She told me about the traumatic birth of her other son four years ago, here at this very hospital, and the extended hospital stay afterward, and how because of it and her experience in Africa, she held a lot of mistrust and bitterness toward the health care system. She told me how the doctors, residents, and nurses at her first hospital stay treated her like she was stupid and wouldn’t listen to her spiritual and physical concerns. She told me that she hadn’t believed them this time when they told her that her baby was dead, that she had demanded a second opinion, and that she had been rude and hard to deal with.

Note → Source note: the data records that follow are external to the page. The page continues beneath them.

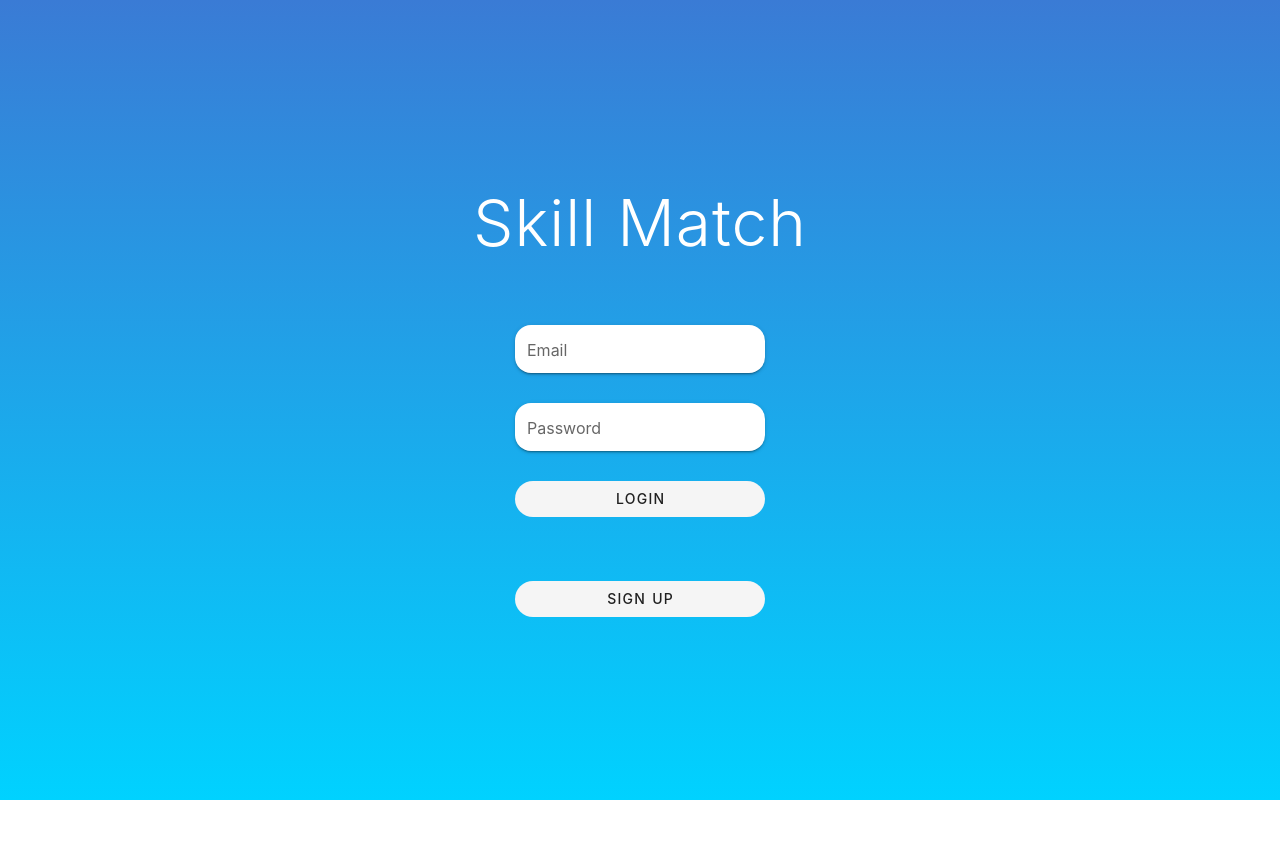
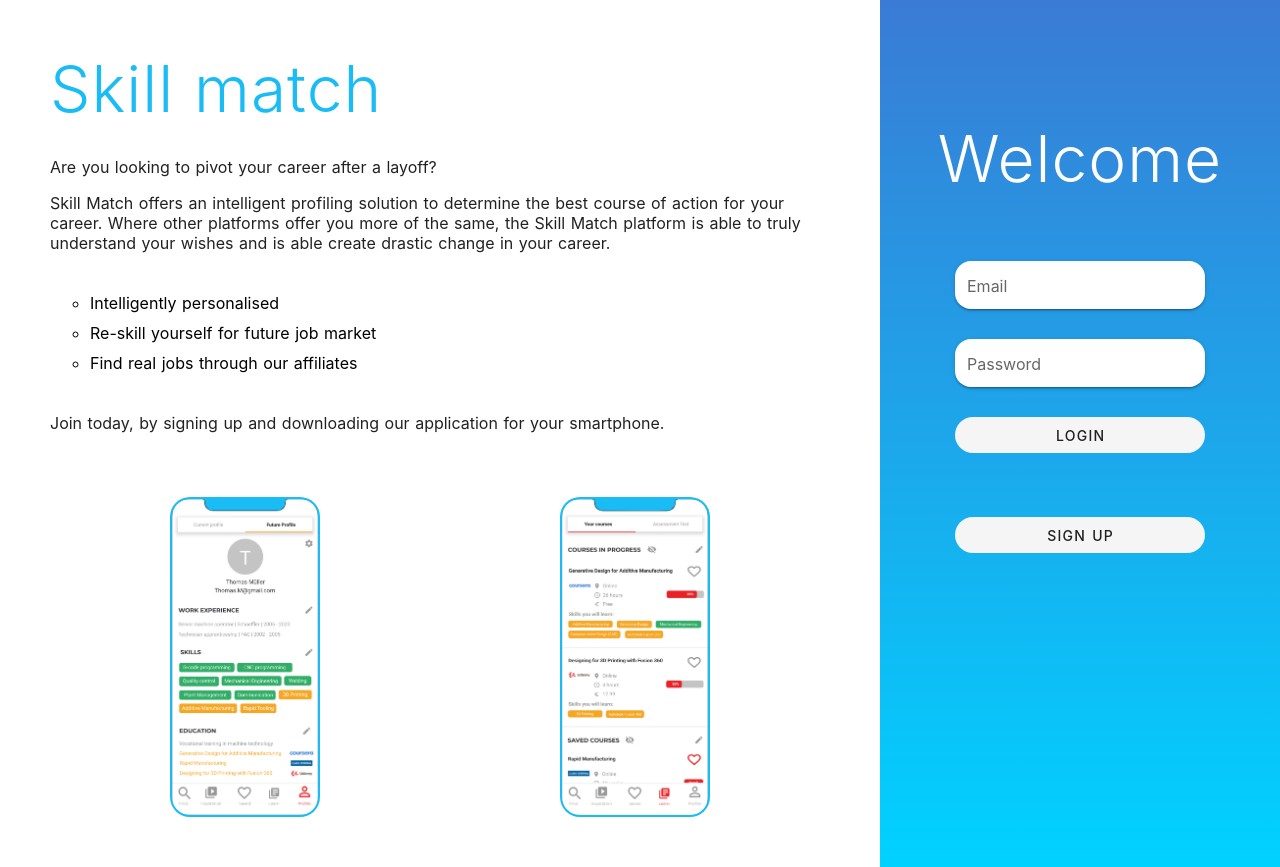
Before and after one commit to hackdays-bw-infosys-team-6/application, a Nuxt app: page / in a window 1280 px wide. Before the commit the page ends 800 px from the top, so only its background shows below. Built offline with nearby package versions, Linux system fonts and the light colour scheme.

Commit message:
Update landing page

```diff
--- a/pages/index.vue
+++ b/pages/index.vue
@@ -1,7 +1,27 @@
 <template>
-  <div class="container">
-    <div>
-      <h1 class="title setup-title">Skill Match</h1>
+  <div class="landing-page-container">
+    <div class="pitch-container hide-on-mobile">
+      <h1>Skill match</h1>
+
+      <p>Are you looking to pivot your career after a layoff?</p>
+      <p>Skill Match offers an intelligent profiling solution to determine the best course of action for your career. Where other platforms offer you more of the same, the Skill Match platform is able to truly understand your wishes and is able create drastic change in your career.</p>
+
+      <ul>
+        <li>Intelligently personalised</li>
+        <li>Re-skill yourself for future job market</li>
+        <li>Find real jobs through our affiliates</li>
+      </ul>
+
+      <p>Join today, by signing up and downloading our application for your smartphone.</p>
+
+      <div class="screenshot-container">
+        <img src="screenshot-profile.png" alt="" srcset="">
+        <img src="screenshot-courses.png" alt="" srcset="">
+      </div>
+    </div>
+    <div class="login-container">
+      <h1 class="title setup-title hide-on-desktop">Skill Match</h1>
+      <h1 class="title setup-title hide-on-mobile">Welcome</h1>
       <div class="links">
 
         <div class="login">
@@ -25,6 +45,44 @@ export default Vue.extend({
 </script>
 
 <style>
+p {
+  margin: 16px 0;
+  color: #000000de;
+}
+
+.landing-page-container {
+  display: flex;
+  flex-direction: row;
+}
+
+.pitch-container {
+  background: white;
+  width: calc(100vw - 400px);
+  min-height: 100vh;
+  padding: 50px;
+}
+
+.login-container {
+  width: 100%;
+  max-width: 400px;
+  text-align: center;
+  margin-top: 15vh;
+  min-height: 85vh;
+}
+
+.screenshot-container {
+  display: flex;
+  justify-content: space-around;
+  margin-top: 64px;
+}
+
+.screenshot-container img {
+  background: #19bcf4;
+  padding: 2px;
+  border-radius: 20px;
+  width: 150px;
+}
+
 .login {
   display: flex;
   flex-direction: column;
@@ -33,4 +91,36 @@ export default Vue.extend({
 .next-btn {
   margin-top: 64px;
 }
+
+.pitch-container h1 {
+  font-family: 'Quicksand', 'Source Sans Pro', -apple-system, BlinkMacSystemFont, 'Segoe UI', Roboto, 'Helvetica Neue', Arial, sans-serif;
+  color: #19bcf4;
+  font-weight: 300;
+  font-size: 64px;
+  letter-spacing: 1px;
+  margin-bottom: 30px;
+}
+
+.pitch-container ul {
+  margin: 40px 0;
+  list-style-type: circle;
+  padding-left: 40px;
+}
+
+.pitch-container li {
+  margin: 10px 0;
+}
+
+@media (max-width: 600px) {
+  .hide-on-mobile {
+    display: none !important;
+  }
+}
+
+@media (min-width: 601px) {
+  .hide-on-desktop {
+    display: none !important;
+  }
+}
+
 </style>
```
Also changed, not shown: static/screenshot-courses.png (added), static/screenshot-profile.png (added).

We talked about Jack-Jack’s soul. She said she knew that the baby she knew that moved and kicked in her belly was still alive somewhere, but not here. Still, she wanted to say goodbye to his little body one last time, even though she had held it for hours that afternoon when it was still warm. She said she knew it was irrational, but would I please go get him for her?
I went down to the specimen refrigerator, where the body was awaiting transport to the morgue, and retrieved her baby’s cold, refrigerated body. I unwrapped it from the plastic bag that contained it, and redressed it in baby boy clothes and a handmade blanket. I placed Jack-Jack’s body in a bassinet and brought it back to her. We both cried.
What I did was probably against the rules. I don’t really know. And it certainly wasn’t in my job description. Any nurse would have assessed her incision and given her pain medication, but not every nurse would have given her the emotional support she needed that night. Not because I’m a special nurse, but because I just happened to have the time that night, and we just happened to connect on a deeper level. We connected not just as patient and nurse that night, but as women, and as mothers.
She thanked me for the “girl talk”, as she called it. She thanked me for bringing her baby’s body back to her. She thanked me for helping her get through the first night without him. But most importantly, she thanked me for restoring her faith and trust in the medical profession. Despite all that, I’m sure she helped me more than I helped her.
I’m not the same lost, overachieving young nurse that I was twenty years ago. I have heard it said, as the healer heals others, she also heals herself. I don’t know about being a healer, but I’m certain that those patients whose lives I’ve touched the most profoundly have played the biggest part in my own soul healing. There are times when I’m so busy taking care of everyone else’s needs that I don’t take care of myself, but I’ve learned to cut myself some slack. Nursing is a hard job, and I’m sure I’m not the only nurse who has ever questioned my career choice. We are at times overworked, underappreciated, and stretched thin. There is something to be said for accepting and even appreciating the consequences of the choices you have made. That is what I want for my fellow nurses. Despite the challenges, I want you to see the potential you have for touching people’s lives, cut yourself some slack, break down the walls that you think are protecting you from being hurt, and be human. And I want you to love yourself for it.